● What is required:
Within the entries that follow, report how many lines contain the word "loaded", giving the number by itself.

● Dataset:
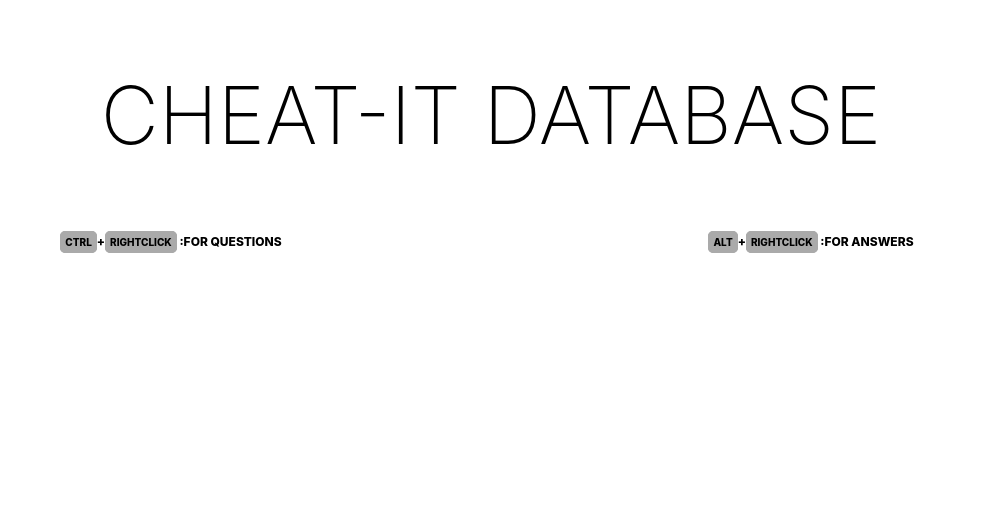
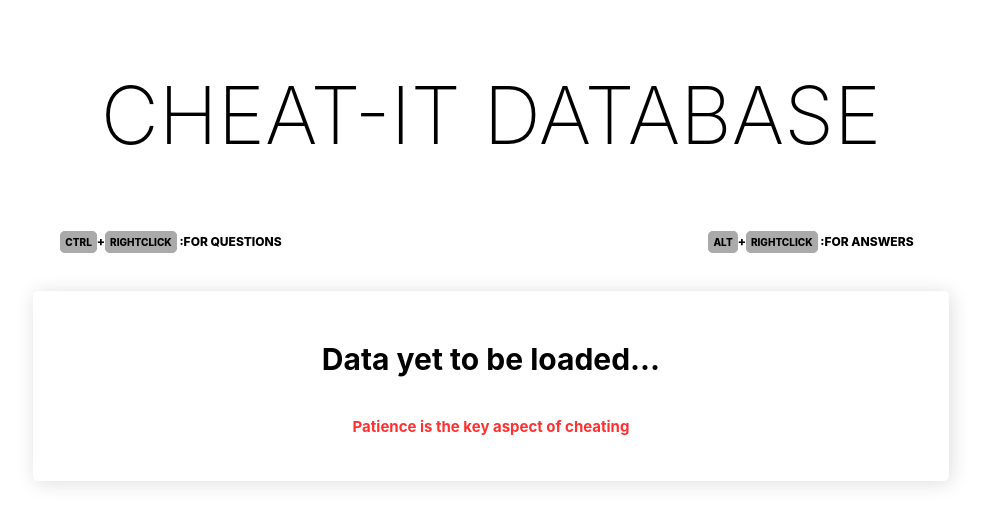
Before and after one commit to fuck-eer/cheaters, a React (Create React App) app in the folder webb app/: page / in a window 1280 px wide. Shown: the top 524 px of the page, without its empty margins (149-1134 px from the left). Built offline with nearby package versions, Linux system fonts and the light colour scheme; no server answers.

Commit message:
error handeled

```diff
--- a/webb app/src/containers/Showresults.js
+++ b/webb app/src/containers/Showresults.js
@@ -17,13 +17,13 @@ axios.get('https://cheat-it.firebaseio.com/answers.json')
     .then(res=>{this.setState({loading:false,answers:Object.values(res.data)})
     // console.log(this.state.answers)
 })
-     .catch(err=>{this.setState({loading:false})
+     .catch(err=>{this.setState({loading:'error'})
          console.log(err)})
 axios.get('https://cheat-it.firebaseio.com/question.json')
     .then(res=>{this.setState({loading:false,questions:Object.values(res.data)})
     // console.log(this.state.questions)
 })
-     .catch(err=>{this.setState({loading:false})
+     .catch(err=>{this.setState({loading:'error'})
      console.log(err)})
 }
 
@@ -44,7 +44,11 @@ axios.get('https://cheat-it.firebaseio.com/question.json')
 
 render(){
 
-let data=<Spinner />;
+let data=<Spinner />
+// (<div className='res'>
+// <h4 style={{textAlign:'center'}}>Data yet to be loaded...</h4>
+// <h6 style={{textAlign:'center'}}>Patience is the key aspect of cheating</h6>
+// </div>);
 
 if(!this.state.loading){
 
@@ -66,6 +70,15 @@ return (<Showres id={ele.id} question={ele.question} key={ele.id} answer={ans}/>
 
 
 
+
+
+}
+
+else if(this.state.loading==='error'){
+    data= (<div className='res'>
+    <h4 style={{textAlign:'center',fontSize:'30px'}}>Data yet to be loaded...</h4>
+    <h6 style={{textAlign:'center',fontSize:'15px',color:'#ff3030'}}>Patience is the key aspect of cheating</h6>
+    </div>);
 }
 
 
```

* * *

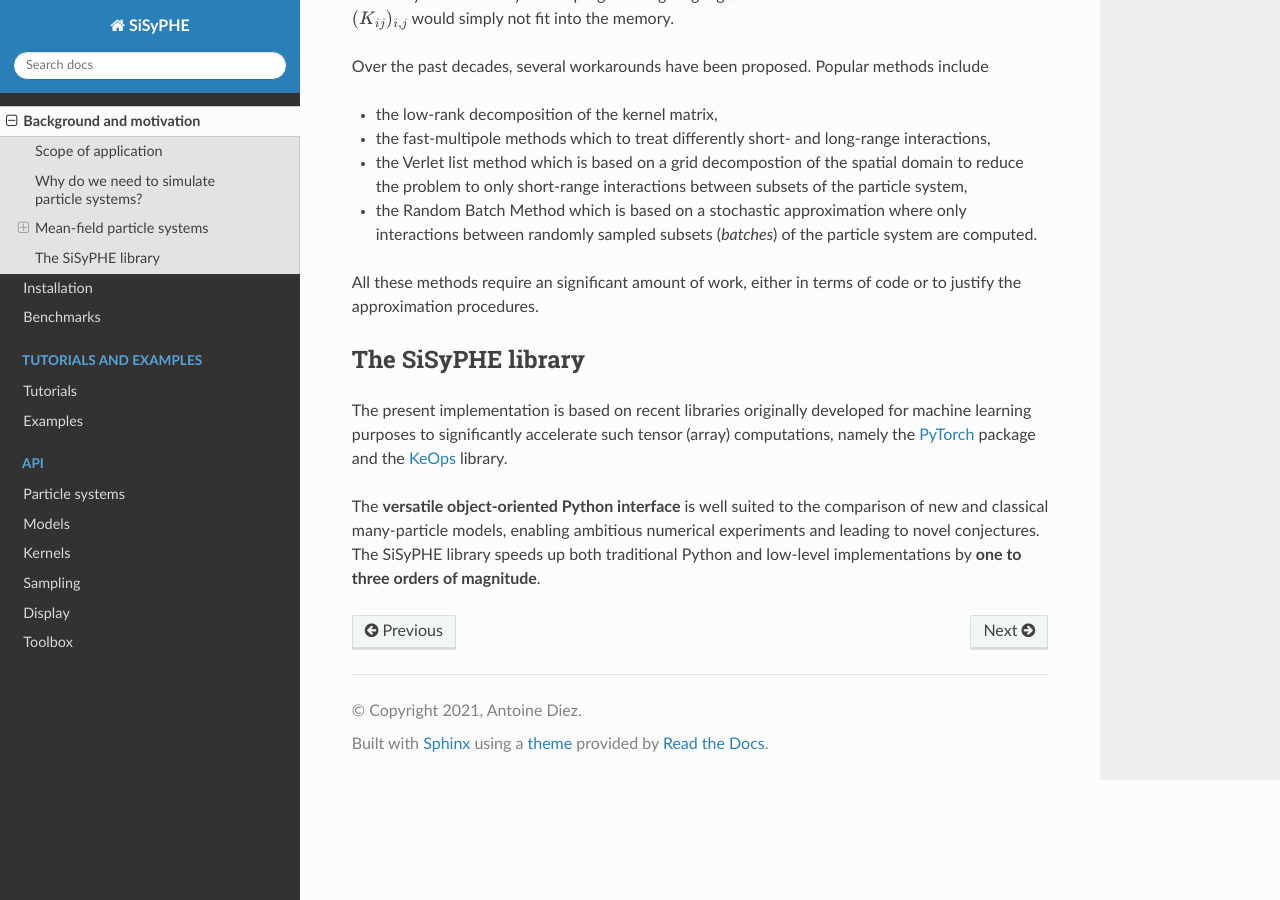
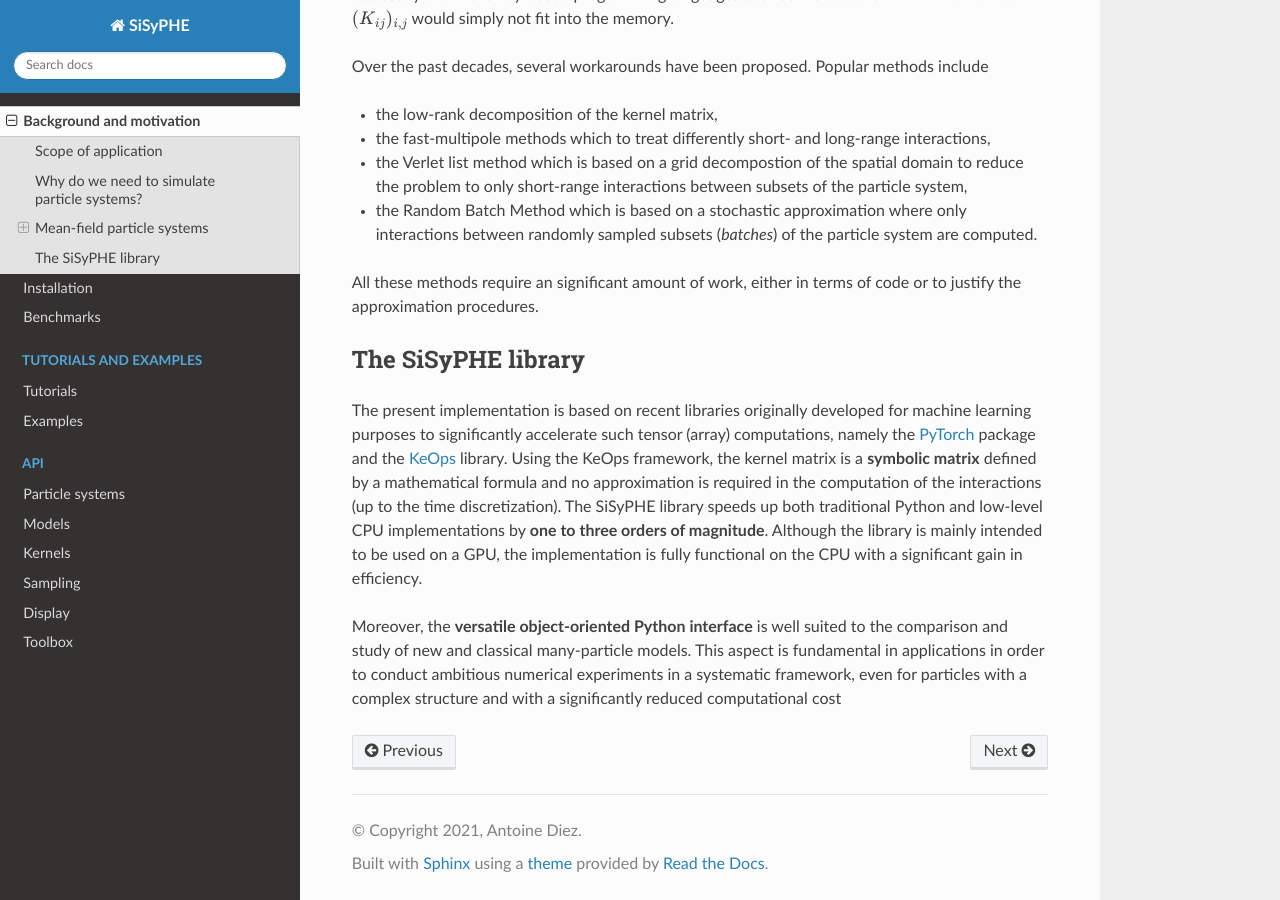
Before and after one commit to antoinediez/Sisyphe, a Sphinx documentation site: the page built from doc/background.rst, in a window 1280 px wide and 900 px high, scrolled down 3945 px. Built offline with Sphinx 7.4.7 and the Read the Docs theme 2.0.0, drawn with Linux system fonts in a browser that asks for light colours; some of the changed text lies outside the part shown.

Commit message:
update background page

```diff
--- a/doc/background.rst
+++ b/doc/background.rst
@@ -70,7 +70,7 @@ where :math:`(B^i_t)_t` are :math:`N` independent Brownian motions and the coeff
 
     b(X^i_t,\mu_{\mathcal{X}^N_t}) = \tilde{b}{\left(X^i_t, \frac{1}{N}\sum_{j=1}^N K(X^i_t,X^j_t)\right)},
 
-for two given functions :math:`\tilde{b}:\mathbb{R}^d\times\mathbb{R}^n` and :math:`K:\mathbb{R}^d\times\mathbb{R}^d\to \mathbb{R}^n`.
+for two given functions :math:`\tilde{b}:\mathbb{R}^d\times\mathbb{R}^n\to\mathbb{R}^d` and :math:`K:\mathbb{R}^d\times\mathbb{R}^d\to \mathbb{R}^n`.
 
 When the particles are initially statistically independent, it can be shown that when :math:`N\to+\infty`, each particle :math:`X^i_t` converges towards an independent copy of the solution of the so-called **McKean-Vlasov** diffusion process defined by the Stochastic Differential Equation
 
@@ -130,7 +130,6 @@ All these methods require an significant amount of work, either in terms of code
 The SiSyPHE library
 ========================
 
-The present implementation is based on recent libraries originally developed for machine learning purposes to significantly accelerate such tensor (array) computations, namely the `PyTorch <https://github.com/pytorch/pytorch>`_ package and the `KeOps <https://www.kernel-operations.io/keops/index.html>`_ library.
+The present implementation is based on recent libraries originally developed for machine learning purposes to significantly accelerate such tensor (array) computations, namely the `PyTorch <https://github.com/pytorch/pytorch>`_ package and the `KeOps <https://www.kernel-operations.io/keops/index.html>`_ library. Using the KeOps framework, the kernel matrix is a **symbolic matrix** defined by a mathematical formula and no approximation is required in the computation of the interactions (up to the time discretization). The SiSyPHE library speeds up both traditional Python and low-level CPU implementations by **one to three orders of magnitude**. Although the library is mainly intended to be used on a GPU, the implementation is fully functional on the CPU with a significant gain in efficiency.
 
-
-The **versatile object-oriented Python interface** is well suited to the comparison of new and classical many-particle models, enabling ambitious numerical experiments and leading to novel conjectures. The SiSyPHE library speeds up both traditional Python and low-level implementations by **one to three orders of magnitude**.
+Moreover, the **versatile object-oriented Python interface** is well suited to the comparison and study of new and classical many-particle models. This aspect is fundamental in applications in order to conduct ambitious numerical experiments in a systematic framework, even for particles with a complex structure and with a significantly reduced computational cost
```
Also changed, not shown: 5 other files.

● Exercise response:
2